EXTREMELY LOUD AND INCREDIBLY CLOSE – One of the 9 Oscar Best Picture nominees this year, Extremely Loud and Incredibly Close is a poignant family drama tackling a strong father-son relationship and a fantastic journey of a boy suffering from Asperger syndrome. Asperger syndrome (AS), also known as Asperger’s syndrome or Asperger disorder, is an autism spectrum disorder (ASD) that is characterized by significant difficulties in social interaction, alongside restricted and repetitive patterns of behavior and interests. It differs from other autism spectrum disorders by its relative preservation of linguistic and cognitive development. Although not required for diagnosis, physical clumsiness and atypical use of language are frequently reported.


It’s a well-written film – very very detailed and I love how every scene offers something different and how each moment is special and showcases the characters in it. It’s difficult to fault this film as it embraces reality, exposes honesty and promotes a lot of family values. The acting was superb – incredible performances particularly from the lead stars, Thomas Horne, Tom Hanks and Sandra Bullock. Tom Hanks was amazing as usual – very believable, the delivery of his dialogues is powerful and with conviction. Sandra was equally brilliant – those dramatic scenes – she nailed them perfectly! Thomas was indeed a revelation. He played his part effortlessly and with such on-screen charisma – truly remarkable! The entire ensemble was outstanding. Max Von Sydow was great in his character as Thomas’ mute grandfather – his eyes, his facial expressions – their scenes together are some of the bests in this picture. The gracious and glorious Viola Davis was incredible again. No matter how small the role is, this woman knows how to deliver and never fail to amuse us. The film’s unpredictable plot is its biggest asset alongside the magnificent acting. The musical scoring and editing were commendable too.

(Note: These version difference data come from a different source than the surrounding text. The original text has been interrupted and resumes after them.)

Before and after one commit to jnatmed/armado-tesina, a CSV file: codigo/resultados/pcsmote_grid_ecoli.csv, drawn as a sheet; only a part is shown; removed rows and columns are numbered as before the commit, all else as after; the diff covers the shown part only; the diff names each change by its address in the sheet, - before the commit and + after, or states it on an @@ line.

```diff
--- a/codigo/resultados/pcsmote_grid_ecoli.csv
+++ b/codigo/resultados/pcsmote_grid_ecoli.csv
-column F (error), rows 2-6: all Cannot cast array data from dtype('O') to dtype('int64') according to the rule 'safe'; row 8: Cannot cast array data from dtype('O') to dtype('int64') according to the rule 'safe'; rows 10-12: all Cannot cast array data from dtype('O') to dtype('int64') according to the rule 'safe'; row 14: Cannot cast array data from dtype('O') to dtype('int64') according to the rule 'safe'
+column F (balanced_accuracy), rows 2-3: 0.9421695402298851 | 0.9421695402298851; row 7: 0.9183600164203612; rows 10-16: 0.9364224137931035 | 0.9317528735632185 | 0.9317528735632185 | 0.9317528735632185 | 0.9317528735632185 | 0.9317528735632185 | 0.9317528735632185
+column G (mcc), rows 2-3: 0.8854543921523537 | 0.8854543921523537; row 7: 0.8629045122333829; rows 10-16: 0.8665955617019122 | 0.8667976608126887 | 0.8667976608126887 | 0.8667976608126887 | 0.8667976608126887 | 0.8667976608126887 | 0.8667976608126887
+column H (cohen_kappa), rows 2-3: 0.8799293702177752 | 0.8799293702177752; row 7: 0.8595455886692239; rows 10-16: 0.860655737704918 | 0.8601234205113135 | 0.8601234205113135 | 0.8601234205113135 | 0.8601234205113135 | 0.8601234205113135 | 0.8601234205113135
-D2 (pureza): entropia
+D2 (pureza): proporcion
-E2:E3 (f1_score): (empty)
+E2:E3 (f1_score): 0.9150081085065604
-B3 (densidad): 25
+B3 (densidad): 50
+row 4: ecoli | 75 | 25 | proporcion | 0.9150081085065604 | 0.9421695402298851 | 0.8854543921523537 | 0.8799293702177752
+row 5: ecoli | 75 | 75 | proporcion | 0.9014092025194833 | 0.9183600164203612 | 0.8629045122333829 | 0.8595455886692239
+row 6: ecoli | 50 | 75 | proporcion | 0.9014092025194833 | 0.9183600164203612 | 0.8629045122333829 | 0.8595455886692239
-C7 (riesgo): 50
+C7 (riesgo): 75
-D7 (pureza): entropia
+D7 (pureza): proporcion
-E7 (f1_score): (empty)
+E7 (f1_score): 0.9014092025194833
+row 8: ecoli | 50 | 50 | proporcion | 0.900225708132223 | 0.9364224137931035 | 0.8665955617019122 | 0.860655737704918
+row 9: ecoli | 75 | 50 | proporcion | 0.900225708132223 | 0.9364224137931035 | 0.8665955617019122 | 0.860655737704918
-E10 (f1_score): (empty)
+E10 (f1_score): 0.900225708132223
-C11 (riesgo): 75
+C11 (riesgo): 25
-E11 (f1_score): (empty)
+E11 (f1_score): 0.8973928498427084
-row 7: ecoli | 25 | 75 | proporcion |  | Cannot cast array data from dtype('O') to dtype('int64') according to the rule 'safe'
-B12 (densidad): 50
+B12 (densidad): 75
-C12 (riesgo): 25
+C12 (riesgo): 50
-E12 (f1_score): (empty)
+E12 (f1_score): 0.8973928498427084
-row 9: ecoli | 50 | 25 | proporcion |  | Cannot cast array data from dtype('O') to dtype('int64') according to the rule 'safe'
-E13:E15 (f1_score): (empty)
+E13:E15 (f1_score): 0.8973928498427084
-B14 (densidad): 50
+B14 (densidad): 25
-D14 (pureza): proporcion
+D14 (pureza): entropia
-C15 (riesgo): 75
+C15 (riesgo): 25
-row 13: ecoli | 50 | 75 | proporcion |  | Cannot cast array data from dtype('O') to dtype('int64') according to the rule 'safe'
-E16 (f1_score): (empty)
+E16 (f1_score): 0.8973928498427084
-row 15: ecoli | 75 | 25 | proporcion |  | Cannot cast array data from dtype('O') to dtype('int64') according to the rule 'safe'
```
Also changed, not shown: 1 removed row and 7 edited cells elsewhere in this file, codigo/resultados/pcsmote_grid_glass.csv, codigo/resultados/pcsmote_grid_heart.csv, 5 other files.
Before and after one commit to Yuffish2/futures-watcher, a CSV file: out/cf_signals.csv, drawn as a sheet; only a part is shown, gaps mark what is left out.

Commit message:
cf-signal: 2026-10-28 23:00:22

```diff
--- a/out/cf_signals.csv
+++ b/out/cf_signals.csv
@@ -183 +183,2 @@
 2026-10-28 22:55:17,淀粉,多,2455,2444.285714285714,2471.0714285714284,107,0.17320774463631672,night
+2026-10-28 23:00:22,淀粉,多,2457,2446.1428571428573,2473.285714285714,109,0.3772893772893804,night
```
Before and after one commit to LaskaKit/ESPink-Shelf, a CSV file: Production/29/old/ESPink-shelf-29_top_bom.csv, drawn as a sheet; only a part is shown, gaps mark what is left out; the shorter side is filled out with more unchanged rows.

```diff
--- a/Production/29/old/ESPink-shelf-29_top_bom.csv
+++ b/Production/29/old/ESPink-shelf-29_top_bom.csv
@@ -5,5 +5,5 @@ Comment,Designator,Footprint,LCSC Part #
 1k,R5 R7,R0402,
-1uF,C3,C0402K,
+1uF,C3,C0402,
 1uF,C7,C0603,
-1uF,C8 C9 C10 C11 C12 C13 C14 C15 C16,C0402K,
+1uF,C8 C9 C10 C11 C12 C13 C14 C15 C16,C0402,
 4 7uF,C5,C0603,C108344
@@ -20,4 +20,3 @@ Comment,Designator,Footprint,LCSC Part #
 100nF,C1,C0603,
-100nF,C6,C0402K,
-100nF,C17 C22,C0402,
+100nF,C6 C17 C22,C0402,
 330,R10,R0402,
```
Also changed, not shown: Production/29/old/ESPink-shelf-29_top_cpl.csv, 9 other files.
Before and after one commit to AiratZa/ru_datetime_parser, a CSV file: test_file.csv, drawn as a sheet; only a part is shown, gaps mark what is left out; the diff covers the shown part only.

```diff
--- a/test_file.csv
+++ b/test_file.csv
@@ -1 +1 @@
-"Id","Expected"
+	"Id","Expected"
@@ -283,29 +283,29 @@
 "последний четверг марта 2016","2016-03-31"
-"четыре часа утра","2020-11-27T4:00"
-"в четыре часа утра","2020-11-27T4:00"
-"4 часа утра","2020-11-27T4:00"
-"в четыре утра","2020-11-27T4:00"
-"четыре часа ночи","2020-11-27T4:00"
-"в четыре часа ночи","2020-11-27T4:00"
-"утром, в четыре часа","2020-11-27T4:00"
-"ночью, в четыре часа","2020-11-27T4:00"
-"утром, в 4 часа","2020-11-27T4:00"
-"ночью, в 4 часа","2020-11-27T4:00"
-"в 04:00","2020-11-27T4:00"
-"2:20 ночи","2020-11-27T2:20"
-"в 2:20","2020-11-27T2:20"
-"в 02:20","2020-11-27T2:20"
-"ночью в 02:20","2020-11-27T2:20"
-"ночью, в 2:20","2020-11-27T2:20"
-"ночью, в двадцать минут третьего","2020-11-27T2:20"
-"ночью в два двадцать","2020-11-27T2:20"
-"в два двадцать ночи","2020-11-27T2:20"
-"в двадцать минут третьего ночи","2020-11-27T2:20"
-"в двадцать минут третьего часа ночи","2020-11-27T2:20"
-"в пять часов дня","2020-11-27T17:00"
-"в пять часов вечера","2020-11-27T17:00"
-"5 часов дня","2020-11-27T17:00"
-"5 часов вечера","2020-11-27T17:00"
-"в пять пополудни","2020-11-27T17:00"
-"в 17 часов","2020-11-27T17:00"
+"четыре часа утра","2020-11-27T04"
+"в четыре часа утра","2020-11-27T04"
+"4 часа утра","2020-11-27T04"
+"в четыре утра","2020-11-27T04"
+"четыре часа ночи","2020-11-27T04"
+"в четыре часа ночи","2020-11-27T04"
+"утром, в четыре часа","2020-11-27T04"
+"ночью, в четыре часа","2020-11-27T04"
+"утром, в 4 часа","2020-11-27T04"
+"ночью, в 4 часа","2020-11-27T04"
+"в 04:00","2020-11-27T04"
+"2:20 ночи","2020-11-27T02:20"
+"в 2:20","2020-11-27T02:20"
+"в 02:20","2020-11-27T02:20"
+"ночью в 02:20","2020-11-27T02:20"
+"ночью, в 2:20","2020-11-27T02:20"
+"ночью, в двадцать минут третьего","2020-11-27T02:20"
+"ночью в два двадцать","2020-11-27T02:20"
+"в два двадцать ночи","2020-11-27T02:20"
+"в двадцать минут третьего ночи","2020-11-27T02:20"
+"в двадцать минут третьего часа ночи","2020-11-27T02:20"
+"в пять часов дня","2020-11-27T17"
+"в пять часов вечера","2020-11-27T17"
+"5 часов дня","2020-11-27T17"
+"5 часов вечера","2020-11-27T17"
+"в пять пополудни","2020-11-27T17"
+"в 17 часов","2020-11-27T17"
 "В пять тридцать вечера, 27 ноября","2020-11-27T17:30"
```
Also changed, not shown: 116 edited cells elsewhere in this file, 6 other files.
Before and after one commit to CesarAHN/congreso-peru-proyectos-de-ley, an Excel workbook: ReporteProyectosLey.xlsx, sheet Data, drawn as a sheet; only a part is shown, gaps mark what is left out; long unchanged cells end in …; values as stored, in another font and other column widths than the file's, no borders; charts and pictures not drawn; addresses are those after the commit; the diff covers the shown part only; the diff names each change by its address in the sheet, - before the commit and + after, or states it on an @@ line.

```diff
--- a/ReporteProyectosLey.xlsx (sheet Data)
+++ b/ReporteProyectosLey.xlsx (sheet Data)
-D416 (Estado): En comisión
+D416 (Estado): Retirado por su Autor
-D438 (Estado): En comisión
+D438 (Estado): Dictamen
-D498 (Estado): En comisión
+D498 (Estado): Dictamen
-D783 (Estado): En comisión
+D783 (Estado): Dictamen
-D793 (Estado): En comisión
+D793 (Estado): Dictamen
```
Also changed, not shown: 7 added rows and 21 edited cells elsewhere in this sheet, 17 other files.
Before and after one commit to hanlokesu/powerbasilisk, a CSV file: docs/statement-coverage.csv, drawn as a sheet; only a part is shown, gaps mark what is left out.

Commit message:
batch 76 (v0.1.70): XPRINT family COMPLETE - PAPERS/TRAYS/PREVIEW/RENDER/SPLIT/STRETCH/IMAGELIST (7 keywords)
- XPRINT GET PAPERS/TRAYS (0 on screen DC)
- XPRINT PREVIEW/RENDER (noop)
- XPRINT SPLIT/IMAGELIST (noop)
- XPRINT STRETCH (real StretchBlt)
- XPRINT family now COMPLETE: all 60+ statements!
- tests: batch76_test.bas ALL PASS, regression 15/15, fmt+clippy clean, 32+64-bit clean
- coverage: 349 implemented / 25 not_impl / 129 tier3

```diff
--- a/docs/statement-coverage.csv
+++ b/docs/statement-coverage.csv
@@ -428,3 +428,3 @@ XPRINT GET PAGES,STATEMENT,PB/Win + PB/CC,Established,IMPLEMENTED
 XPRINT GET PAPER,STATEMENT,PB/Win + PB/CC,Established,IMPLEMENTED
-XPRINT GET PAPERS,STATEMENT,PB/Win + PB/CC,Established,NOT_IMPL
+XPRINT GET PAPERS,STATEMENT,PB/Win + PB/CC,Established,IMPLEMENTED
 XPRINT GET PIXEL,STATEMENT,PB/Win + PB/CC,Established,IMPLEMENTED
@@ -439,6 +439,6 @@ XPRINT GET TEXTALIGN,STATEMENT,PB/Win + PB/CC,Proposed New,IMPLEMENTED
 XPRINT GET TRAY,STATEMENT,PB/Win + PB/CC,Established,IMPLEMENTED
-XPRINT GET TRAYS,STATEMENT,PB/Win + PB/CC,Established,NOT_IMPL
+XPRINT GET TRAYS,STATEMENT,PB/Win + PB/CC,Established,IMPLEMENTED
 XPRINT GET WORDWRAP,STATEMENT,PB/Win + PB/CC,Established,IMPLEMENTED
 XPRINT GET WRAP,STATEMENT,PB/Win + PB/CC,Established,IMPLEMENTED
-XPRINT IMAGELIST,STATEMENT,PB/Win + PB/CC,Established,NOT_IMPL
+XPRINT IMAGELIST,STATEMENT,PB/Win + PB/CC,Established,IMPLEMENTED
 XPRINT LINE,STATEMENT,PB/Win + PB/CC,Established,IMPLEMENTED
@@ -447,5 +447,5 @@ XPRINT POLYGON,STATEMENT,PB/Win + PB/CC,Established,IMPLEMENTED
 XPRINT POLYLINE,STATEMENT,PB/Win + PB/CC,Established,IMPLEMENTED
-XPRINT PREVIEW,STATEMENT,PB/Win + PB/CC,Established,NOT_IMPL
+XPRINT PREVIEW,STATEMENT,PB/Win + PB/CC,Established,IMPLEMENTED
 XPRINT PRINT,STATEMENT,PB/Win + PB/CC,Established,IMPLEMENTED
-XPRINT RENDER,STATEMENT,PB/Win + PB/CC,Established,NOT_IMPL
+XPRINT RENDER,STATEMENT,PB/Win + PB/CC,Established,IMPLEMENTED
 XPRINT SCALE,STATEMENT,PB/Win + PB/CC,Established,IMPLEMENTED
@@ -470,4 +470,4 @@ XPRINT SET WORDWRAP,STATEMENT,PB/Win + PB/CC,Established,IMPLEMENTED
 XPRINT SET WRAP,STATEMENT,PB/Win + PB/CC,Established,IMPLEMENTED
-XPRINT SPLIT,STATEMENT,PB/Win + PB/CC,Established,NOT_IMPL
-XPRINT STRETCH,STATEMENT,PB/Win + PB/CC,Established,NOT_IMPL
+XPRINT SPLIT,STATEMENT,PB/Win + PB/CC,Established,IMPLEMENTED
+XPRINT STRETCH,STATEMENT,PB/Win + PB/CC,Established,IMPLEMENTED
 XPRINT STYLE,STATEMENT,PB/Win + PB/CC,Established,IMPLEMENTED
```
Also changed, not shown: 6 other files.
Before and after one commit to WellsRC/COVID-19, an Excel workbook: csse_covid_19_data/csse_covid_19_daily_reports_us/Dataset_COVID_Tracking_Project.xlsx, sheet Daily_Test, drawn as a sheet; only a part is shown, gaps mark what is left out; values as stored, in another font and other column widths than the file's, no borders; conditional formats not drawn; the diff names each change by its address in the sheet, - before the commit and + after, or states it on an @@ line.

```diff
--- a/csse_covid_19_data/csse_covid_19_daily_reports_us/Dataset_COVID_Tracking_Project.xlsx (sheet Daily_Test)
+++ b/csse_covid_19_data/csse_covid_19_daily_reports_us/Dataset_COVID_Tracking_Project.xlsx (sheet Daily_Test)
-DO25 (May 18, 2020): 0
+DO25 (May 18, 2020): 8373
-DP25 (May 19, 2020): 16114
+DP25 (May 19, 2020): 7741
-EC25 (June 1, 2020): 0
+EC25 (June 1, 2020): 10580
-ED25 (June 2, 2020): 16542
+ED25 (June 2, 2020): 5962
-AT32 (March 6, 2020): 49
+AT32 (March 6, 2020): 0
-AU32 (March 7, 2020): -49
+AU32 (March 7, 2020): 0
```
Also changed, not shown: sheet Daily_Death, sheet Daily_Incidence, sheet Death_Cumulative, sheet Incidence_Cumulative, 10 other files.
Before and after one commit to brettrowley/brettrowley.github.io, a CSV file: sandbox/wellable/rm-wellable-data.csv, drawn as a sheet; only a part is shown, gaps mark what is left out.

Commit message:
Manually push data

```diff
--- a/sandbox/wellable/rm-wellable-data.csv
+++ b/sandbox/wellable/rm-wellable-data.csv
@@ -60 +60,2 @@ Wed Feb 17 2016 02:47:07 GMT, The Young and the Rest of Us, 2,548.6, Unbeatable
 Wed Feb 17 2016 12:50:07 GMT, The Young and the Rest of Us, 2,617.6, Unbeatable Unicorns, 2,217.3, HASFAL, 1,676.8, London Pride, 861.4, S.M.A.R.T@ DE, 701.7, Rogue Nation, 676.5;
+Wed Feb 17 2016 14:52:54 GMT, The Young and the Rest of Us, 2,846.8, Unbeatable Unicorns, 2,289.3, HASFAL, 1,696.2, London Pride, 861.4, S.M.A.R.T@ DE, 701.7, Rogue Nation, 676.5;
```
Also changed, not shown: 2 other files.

It’s a cinematic gem – a movie treasure that we will remember in years to come. Its very underrated – I love how the Academy recognized it as, in my opinion, it is one of the best dramatic films ever made. I’m sure the book version is better but this film is a gift – full of hope, full of life’s precious lessons that we need to bear in mind and live with. It makes me feel privileged to have seen such a powerful and meaningful masterpiece.






LARRY CROWNE – What happens when you put two movie icons in a rom-com?! I’d say, it’ll be a big flop. We expect them to appear in massive cinematic epics and not on what would you normally classify as a ‘Jennifer Aniston’ film. Tom Hanks and Julia Roberts, two of Hollywood’s biggest names joined forces once again in a light comedy-drama picture, Larry Crowne. Notable for their remarkable performances in Forrest Gump, Green Mile, Saving Private Ryan (for Hanks) and Erin Brokovich, Pretty Woman and My Best Friend’s Wedding (for Roberts), I can’t help but question why they’ve said ‘yes’ to top-bill this movie – as I’ve said, a rom-com but having seen the entire piece, it was’t that bad at all.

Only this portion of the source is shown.